GIVEN RECORDS Start Marker

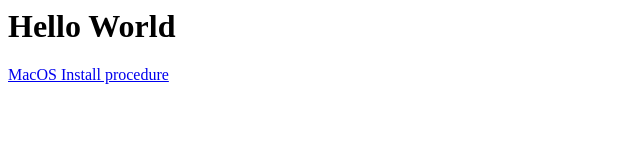
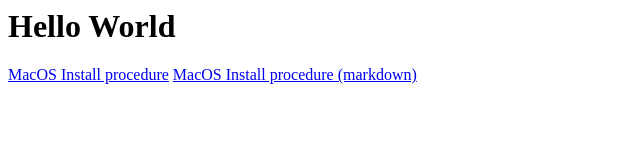
Before and after one commit to aguilerafabian/aguilerafabian.github.io, a plain HTML site: page index.html in a window 1280 px wide. Shown: the whole page, without its empty margins (0-640 px from the left). Drawn offline with Linux system fonts and the light colour scheme.

Commit message:
agrego MD

```diff
--- a/index.html
+++ b/index.html
@@ -2,3 +2,4 @@
 
 
 <a href="macos_install.html">MacOS Install procedure</a>
+<a href="macos_install.md">MacOS Install procedure (markdown)</a>
```
Also changed, not shown: 1 other file.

GIVEN RECORDS End Marker

WHAT THE TASK ASKS: In the copy, include every line of the entries above exactly and none of the pictures.

EXERCISE SOLUTION:
Before and after one commit to aguilerafabian/aguilerafabian.github.io, a plain HTML site: page index.html in a window 1280 px wide. Shown: the whole page, without its empty margins (0-640 px from the left). Drawn offline with Linux system fonts and the light colour scheme.

Commit message:
agrego MD

```diff
--- a/index.html
+++ b/index.html
@@ -2,3 +2,4 @@
 
 
 <a href="macos_install.html">MacOS Install procedure</a>
+<a href="macos_install.md">MacOS Install procedure (markdown)</a>
```
Also changed, not shown: 1 other file.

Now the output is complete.